Introductory Note:

Anyone who’s been to a third-grade classroom--or a night club, PTA meeting, or Fortune 500 board room—can tell you we have issues of erratic self-worth in our culture. In this immensely practical piece, entrepreneur (and Renovaré board chair) Jon Bailey suggests that self-esteem is incomplete without the missing ingredient of self-discipline.

Carolyn Arends
Director of Education, Renovaré

We live in a culture hopped up on self-esteem. We’re over-caffeinated with good job,’ you can do it!,’ The sky is the limit,’ or other such phrases that encourage us to stretch for the stars. I like this can-do attitude. I was born and raised on it. My parents gifted me with a healthy self-esteem, by showering me with words of affirmation. 

But growing up I still struggled with self-worth issues. I knew the sky was the limit,’ and I could do anything I set my mind to,’ but something was still missing. What I’ve learned recently, as an adult, is that self-esteem, by itself, isn’t enough. It has to be counter-balanced with self-discipline in order to grow a healthy self-worth. To be clear, self-esteem and words of affirmation are crucial, and I’m not suggesting that it’s bad or we should stop doing it. What I’m saying is that it’s incomplete. The simple and sharp point is we need to add to it a healthy dose of self-discipline. 

Why does this lopsided self-esteem environment exist? Well, the simplistic version goes like this, baby boomers didn’t get a lot of affirmation growing up. Baby boomers lived with disciplined dads who came home, in the 1950s, from a world at war. Discipline was on the brain. This control and command mentality led baby boomer parents to preach self-discipline as the way to self-worth. Baby boomers course corrected in the 60s and 70s by preaching self-esteem as the doorway to self-worth. I say you need equal measures of both.

Take my four-year-old son’s inaugural season of tee ball for example. He struggled early on with self-worth due to his premature birth, which led to physical delays, one being, running. He has found himself in situations where he wasn’t able to keep up with other kids his age. He was always a step slower.

His mom and I would encourage him by saying, great job!’, that was an awesome hit!’, and You can do it!’. The self-esteem zingers registered with him, but he needed more to lift his self-worth. Self-discipline was the needed ingredient and it took the form of tee-ball practice. Self-discipline, putting in the reps, made a huge difference. His attitude shifted 180 degrees. This truth works for adults and tee-ballers.

When we practice something regularly and commit to self-discipline our self-worth skyrockets. 
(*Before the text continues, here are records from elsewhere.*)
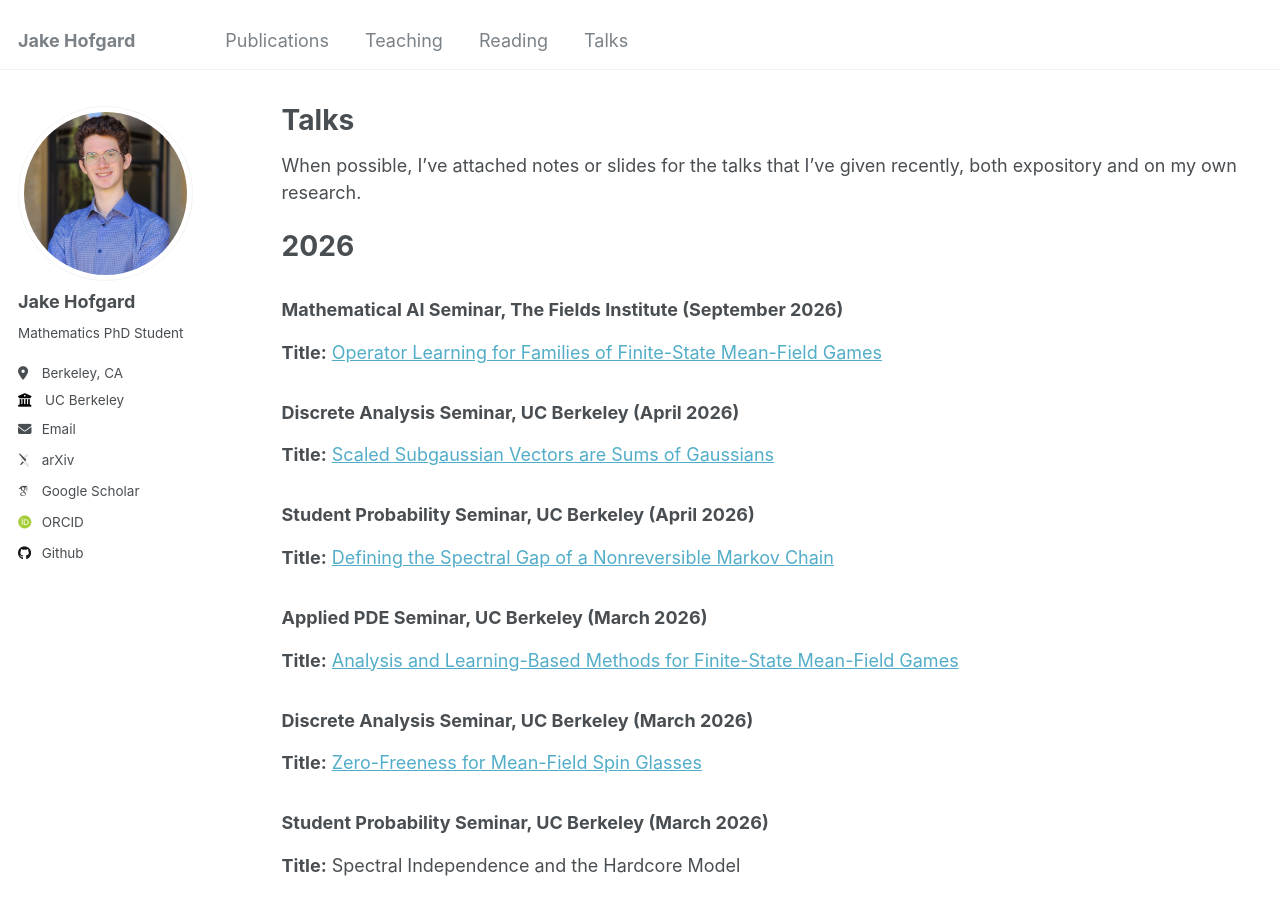
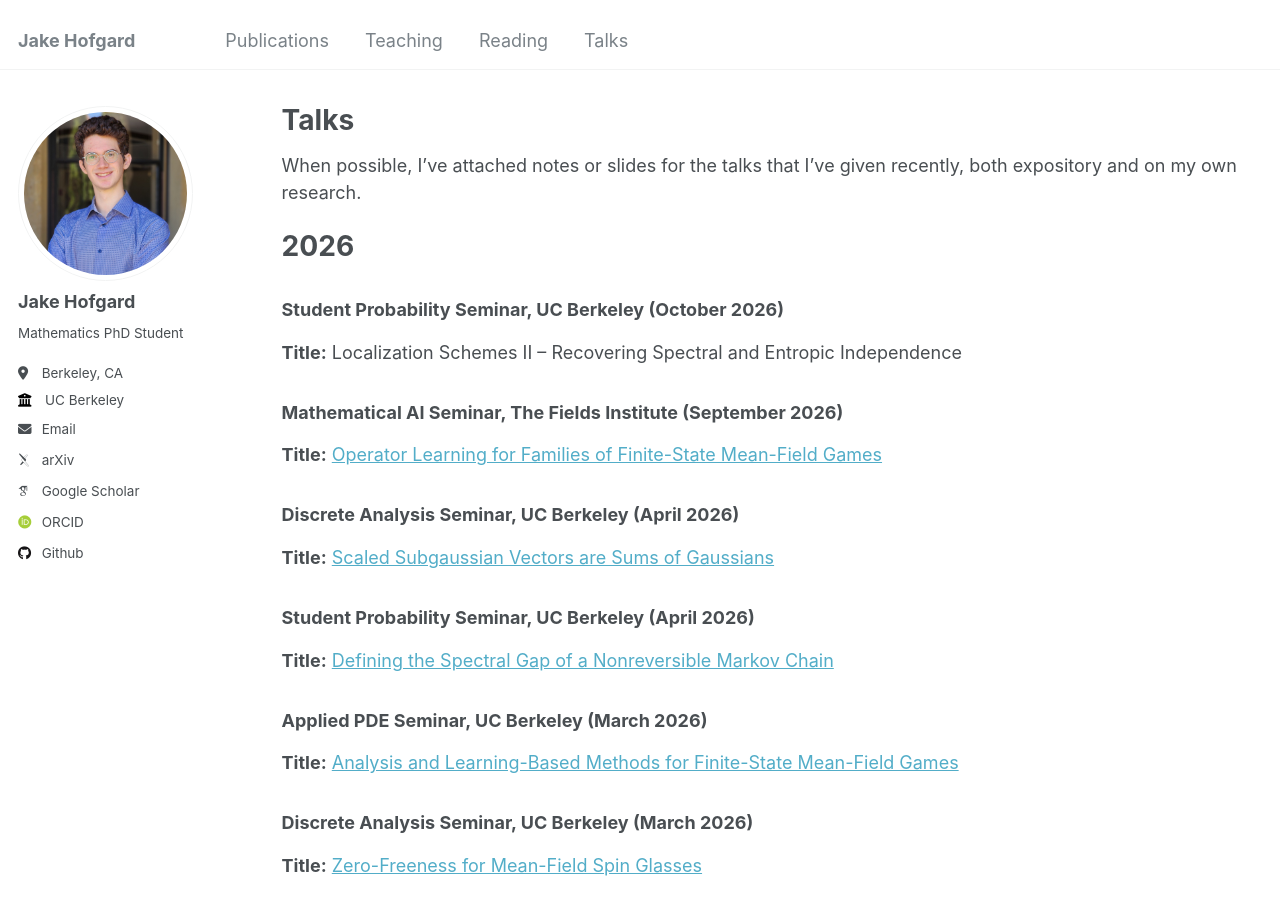
Before and after one commit to jakehofgard/jakehofgard.github.io, a Jekyll site: the page built from _pages/talks.md, in a window 1280 px wide and 900 px high. Built offline with Jekyll 4.4.1, drawn with Linux system fonts in a browser that asks for light colours; some web fonts are replaced.

Commit message:
Add talk

```diff
--- a/_pages/talks.md
+++ b/_pages/talks.md
@@ -8,6 +8,10 @@ author_profile: true
 When possible, I've attached notes or slides for the talks that I've given recently, both expository and on my own research.
 
 # 2026
+
+### Student Probability Seminar, UC Berkeley (October 2026)
+
+**Title:** Localization Schemes II – Recovering Spectral and Entropic Independence
 
 ### Mathematical AI Seminar, The Fields Institute (September 2026)
 
```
By the time most of us have reached adulthood self-esteem zingers don’t register very high on the worth’ scale if they register at all. What we need is self-discipline. That doesn’t mean we throw away self-esteem. Like I said above, we need self-esteem counter-balanced with equal measures of self-discipline. When we strike the right balance we find our self-worth grows. 

When I complete a day long fast and wake up in the morning I feel so proud that I completed it – I didn’t give into afternoon urges or late night cravings. It’s a feeling of good pride, not bad pride. Bad pride is a high or inordinate opinion of oneself. Good pride is a deep pleasure or satisfaction derived from one’s achievements. 

Did you grow up in a warm affirmative environment, lathered with self-esteem zingers? Perhaps you’ve grown up and found that the world isn’t as warm and affirming as you were led to believe. 

Are you struggling with your own worth? Do you regularly beat yourself up? One way to shed that mentality is to add self-discipline into your life. What small, attainable discipline can you add to your life right now? It doesn’t have to be huge, just find out what that discipline is and start practicing it.